__WHAT NEEDS TO BE DONE__
Output the records exactly. Include every line.

Collection entries
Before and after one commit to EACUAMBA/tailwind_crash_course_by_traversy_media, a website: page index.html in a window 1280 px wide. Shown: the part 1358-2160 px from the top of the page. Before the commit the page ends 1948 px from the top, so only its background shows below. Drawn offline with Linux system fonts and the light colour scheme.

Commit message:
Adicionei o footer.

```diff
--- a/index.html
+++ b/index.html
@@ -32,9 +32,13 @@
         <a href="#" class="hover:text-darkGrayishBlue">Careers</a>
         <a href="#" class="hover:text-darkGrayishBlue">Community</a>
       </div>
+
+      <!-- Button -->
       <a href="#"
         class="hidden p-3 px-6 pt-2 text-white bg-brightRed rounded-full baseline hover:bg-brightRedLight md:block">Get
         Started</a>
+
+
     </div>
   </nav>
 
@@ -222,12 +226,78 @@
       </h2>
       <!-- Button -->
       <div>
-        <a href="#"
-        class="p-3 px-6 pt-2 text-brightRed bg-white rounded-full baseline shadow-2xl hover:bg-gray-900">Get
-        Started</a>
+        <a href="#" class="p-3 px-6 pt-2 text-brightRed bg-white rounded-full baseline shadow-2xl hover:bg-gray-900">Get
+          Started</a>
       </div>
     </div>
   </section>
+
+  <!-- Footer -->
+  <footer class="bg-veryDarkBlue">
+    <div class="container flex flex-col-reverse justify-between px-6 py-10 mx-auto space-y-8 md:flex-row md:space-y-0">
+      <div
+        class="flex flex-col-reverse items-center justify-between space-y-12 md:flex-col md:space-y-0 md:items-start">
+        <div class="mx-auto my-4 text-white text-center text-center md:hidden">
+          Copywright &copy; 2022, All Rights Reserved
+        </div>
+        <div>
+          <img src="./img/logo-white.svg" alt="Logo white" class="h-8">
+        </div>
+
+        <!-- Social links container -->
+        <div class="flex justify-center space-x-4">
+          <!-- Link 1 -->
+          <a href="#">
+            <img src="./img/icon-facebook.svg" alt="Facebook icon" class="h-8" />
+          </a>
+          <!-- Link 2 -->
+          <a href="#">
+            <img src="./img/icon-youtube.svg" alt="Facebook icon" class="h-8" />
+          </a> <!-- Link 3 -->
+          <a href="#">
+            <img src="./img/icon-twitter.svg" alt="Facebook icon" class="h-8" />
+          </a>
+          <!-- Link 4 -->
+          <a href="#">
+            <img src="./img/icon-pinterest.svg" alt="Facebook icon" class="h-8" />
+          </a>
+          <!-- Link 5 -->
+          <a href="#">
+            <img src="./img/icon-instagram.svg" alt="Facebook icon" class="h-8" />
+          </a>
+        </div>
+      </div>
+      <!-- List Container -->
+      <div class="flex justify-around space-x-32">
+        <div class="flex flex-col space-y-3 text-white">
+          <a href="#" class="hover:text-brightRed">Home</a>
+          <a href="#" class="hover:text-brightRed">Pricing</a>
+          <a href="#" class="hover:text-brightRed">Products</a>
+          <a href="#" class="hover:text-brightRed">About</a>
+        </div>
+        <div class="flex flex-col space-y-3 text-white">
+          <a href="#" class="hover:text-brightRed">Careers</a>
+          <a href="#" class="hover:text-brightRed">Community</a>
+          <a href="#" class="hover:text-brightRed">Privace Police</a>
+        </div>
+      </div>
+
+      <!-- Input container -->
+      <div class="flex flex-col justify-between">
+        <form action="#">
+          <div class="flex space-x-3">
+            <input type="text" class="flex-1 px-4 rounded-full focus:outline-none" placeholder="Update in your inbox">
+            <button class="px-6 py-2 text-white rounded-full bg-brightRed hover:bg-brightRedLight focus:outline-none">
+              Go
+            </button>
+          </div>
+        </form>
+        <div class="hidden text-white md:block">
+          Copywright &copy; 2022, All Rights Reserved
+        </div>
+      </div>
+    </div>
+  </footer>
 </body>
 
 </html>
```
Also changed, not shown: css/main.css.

__TASK SOLUTION__
Before and after one commit to EACUAMBA/tailwind_crash_course_by_traversy_media, a website: page index.html in a window 1280 px wide. Shown: the part 1358-2160 px from the top of the page. Before the commit the page ends 1948 px from the top, so only its background shows below. Drawn offline with Linux system fonts and the light colour scheme.

Commit message:
Adicionei o footer.

```diff
--- a/index.html
+++ b/index.html
@@ -32,9 +32,13 @@
         <a href="#" class="hover:text-darkGrayishBlue">Careers</a>
         <a href="#" class="hover:text-darkGrayishBlue">Community</a>
       </div>
+
+      <!-- Button -->
       <a href="#"
         class="hidden p-3 px-6 pt-2 text-white bg-brightRed rounded-full baseline hover:bg-brightRedLight md:block">Get
         Started</a>
+
+
     </div>
   </nav>
 
@@ -222,12 +226,78 @@
       </h2>
       <!-- Button -->
       <div>
-        <a href="#"
-        class="p-3 px-6 pt-2 text-brightRed bg-white rounded-full baseline shadow-2xl hover:bg-gray-900">Get
-        Started</a>
+        <a href="#" class="p-3 px-6 pt-2 text-brightRed bg-white rounded-full baseline shadow-2xl hover:bg-gray-900">Get
+          Started</a>
       </div>
     </div>
   </section>
+
+  <!-- Footer -->
+  <footer class="bg-veryDarkBlue">
+    <div class="container flex flex-col-reverse justify-between px-6 py-10 mx-auto space-y-8 md:flex-row md:space-y-0">
+      <div
+        class="flex flex-col-reverse items-center justify-between space-y-12 md:flex-col md:space-y-0 md:items-start">
+        <div class="mx-auto my-4 text-white text-center text-center md:hidden">
+          Copywright &copy; 2022, All Rights Reserved
+        </div>
+        <div>
+          <img src="./img/logo-white.svg" alt="Logo white" class="h-8">
+        </div>
+
+        <!-- Social links container -->
+        <div class="flex justify-center space-x-4">
+          <!-- Link 1 -->
+          <a href="#">
+            <img src="./img/icon-facebook.svg" alt="Facebook icon" class="h-8" />
+          </a>
+          <!-- Link 2 -->
+          <a href="#">
+            <img src="./img/icon-youtube.svg" alt="Facebook icon" class="h-8" />
+          </a> <!-- Link 3 -->
+          <a href="#">
+            <img src="./img/icon-twitter.svg" alt="Facebook icon" class="h-8" />
+          </a>
+          <!-- Link 4 -->
+          <a href="#">
+            <img src="./img/icon-pinterest.svg" alt="Facebook icon" class="h-8" />
+          </a>
+          <!-- Link 5 -->
+          <a href="#">
+            <img src="./img/icon-instagram.svg" alt="Facebook icon" class="h-8" />
+          </a>
+        </div>
+      </div>
+      <!-- List Container -->
+      <div class="flex justify-around space-x-32">
+        <div class="flex flex-col space-y-3 text-white">
+          <a href="#" class="hover:text-brightRed">Home</a>
+          <a href="#" class="hover:text-brightRed">Pricing</a>
+          <a href="#" class="hover:text-brightRed">Products</a>
+          <a href="#" class="hover:text-brightRed">About</a>
+        </div>
+        <div class="flex flex-col space-y-3 text-white">
+          <a href="#" class="hover:text-brightRed">Careers</a>
+          <a href="#" class="hover:text-brightRed">Community</a>
+          <a href="#" class="hover:text-brightRed">Privace Police</a>
+        </div>
+      </div>
+
+      <!-- Input container -->
+      <div class="flex flex-col justify-between">
+        <form action="#">
+          <div class="flex space-x-3">
+            <input type="text" class="flex-1 px-4 rounded-full focus:outline-none" placeholder="Update in your inbox">
+            <button class="px-6 py-2 text-white rounded-full bg-brightRed hover:bg-brightRedLight focus:outline-none">
+              Go
+            </button>
+          </div>
+        </form>
+        <div class="hidden text-white md:block">
+          Copywright &copy; 2022, All Rights Reserved
+        </div>
+      </div>
+    </div>
+  </footer>
 </body>
 
 </html>
```
Also changed, not shown: css/main.css.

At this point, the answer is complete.